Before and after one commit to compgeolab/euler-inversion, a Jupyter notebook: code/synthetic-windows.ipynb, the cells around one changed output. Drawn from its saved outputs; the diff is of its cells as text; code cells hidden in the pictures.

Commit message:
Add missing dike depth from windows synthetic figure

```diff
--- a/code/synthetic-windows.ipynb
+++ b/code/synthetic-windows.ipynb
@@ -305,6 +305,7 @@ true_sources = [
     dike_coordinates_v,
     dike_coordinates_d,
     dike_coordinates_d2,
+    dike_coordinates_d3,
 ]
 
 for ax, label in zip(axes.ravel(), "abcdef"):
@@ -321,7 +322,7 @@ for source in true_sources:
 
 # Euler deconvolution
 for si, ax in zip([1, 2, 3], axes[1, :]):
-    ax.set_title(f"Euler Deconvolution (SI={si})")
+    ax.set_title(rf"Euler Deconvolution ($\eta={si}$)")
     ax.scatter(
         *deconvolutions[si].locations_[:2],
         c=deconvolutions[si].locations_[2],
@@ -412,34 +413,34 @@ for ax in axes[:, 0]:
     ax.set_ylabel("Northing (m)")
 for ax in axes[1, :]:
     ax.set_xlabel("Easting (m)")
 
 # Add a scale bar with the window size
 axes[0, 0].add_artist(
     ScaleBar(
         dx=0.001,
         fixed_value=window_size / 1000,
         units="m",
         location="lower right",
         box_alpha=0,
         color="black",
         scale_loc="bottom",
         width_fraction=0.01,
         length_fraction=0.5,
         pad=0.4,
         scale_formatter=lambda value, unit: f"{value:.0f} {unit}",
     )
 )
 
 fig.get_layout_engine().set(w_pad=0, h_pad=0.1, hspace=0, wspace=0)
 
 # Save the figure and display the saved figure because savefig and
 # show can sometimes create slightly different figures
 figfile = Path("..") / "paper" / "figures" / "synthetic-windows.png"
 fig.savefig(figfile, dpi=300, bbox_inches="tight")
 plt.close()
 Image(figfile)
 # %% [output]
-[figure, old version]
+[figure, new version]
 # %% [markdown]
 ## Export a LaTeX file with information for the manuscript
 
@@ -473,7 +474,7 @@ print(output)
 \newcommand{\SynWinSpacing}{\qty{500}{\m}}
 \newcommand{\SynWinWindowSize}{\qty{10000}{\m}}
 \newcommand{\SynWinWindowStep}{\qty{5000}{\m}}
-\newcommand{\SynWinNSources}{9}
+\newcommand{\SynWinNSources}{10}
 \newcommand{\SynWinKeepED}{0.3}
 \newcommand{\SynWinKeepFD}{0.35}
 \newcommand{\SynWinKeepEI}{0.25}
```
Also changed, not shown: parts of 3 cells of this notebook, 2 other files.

· · · · · · ·

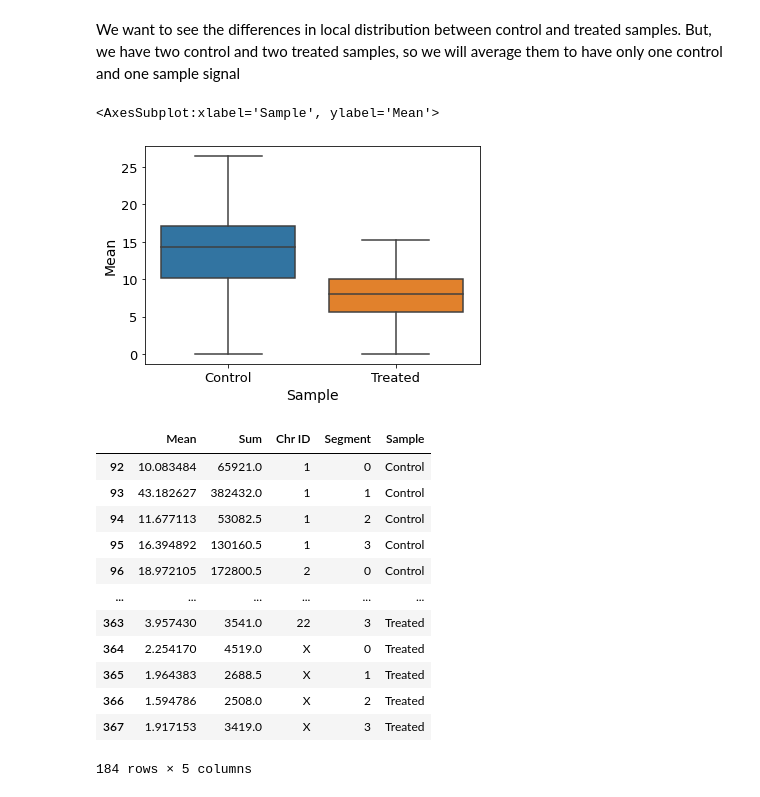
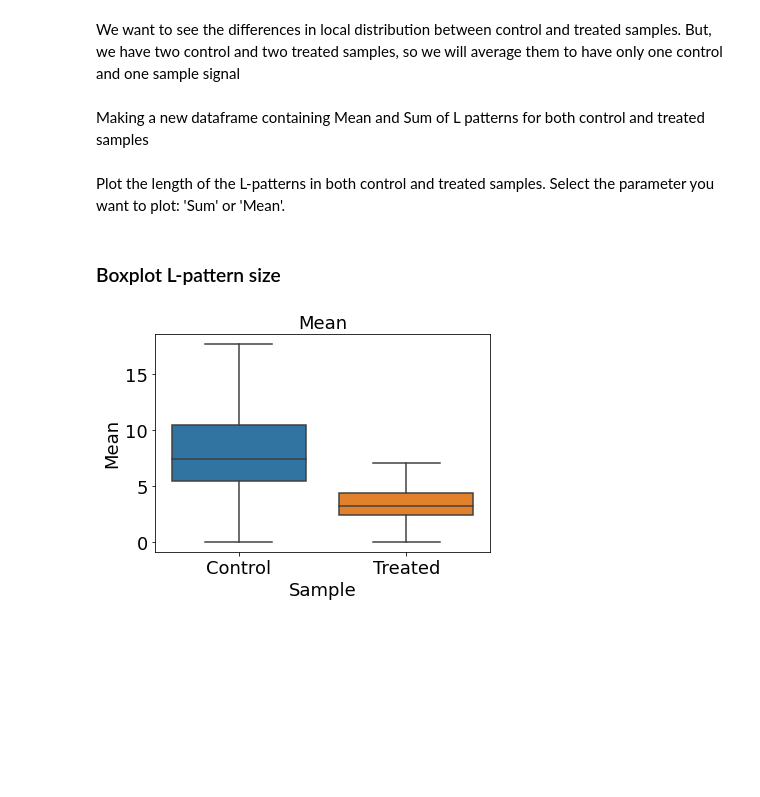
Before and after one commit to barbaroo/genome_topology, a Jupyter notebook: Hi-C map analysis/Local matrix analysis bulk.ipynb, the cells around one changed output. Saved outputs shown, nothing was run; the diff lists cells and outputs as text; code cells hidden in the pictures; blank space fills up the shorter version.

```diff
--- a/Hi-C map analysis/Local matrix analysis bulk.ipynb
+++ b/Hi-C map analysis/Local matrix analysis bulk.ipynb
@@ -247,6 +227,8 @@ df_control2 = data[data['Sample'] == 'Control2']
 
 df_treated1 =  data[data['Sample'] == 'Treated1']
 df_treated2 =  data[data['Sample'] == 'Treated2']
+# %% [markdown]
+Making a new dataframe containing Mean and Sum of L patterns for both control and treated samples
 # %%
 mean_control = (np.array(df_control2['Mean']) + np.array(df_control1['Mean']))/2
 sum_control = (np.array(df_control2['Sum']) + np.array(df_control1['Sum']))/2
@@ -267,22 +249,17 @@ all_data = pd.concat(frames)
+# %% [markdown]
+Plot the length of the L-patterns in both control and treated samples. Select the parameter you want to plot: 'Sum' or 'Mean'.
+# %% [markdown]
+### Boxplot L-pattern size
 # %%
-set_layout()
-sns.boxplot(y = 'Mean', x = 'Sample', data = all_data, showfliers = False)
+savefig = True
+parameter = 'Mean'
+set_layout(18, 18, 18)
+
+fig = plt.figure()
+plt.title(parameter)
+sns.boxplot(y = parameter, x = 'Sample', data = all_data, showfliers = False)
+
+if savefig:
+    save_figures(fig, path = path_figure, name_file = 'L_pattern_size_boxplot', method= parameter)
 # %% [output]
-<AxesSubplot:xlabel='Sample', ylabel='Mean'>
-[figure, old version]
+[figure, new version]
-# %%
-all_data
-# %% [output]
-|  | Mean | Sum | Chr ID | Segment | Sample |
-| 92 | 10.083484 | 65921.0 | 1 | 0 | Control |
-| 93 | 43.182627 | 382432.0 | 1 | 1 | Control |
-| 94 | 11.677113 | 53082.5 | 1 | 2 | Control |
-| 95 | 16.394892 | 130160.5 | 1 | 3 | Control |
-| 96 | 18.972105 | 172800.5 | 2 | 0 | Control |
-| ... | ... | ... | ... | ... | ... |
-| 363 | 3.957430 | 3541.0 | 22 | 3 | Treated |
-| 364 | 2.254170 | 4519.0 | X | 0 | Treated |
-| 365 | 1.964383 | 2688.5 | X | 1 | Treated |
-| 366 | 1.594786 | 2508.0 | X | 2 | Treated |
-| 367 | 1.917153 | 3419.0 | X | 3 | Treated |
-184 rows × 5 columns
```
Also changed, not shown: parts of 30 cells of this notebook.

· · · · · · ·

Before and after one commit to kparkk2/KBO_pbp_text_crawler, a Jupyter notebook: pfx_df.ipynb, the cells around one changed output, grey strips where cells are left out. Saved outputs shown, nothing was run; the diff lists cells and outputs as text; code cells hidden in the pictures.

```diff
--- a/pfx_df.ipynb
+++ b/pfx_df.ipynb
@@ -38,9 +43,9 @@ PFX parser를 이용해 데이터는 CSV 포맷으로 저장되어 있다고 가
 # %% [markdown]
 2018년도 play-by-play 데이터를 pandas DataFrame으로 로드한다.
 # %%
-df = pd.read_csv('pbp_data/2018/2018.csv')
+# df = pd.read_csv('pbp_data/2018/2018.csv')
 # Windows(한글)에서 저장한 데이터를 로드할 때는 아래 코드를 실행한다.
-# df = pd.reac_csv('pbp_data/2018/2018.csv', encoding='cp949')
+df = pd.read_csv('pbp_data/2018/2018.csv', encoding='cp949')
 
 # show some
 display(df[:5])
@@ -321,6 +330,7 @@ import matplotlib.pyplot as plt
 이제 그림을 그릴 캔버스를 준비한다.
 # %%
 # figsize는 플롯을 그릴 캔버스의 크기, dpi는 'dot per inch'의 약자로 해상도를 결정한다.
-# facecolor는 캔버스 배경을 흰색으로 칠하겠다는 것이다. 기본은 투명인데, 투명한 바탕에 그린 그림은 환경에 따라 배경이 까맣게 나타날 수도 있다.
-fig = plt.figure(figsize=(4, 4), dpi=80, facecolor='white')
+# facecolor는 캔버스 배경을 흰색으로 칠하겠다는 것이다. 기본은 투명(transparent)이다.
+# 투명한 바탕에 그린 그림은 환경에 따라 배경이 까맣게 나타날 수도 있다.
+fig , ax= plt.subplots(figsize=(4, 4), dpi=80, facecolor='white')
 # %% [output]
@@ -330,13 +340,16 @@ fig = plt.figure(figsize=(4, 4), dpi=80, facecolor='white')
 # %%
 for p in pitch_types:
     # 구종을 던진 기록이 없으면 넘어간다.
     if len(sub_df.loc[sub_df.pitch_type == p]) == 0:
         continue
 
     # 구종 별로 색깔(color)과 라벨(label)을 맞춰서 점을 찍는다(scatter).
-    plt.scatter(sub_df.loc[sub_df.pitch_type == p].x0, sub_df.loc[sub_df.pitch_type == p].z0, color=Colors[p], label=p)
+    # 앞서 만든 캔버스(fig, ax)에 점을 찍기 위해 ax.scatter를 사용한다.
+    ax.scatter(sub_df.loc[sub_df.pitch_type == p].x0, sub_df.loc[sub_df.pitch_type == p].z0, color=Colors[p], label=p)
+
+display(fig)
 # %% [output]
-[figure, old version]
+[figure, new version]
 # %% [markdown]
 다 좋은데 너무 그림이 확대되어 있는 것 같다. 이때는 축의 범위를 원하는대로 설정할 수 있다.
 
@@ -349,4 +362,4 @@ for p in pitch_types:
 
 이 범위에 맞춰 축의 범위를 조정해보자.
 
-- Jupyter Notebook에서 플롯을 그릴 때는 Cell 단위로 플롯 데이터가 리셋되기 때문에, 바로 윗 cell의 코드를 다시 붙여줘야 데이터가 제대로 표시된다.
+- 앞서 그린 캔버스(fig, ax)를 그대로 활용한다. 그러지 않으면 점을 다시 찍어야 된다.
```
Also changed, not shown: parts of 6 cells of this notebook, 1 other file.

· · · · · · ·

• Work instruction: Gather each line of the records holding the string "synthetic".

• Solution for this task:
Before and after one commit to compgeolab/euler-inversion, a Jupyter notebook: code/synthetic-windows.ipynb, the cells around one changed output. Drawn from its saved outputs; the diff is of its cells as text; code cells hidden in the pictures.
Add missing dike depth from windows synthetic figure
--- a/code/synthetic-windows.ipynb
+++ b/code/synthetic-windows.ipynb
 figfile = Path("..") / "paper" / "figures" / "synthetic-windows.png"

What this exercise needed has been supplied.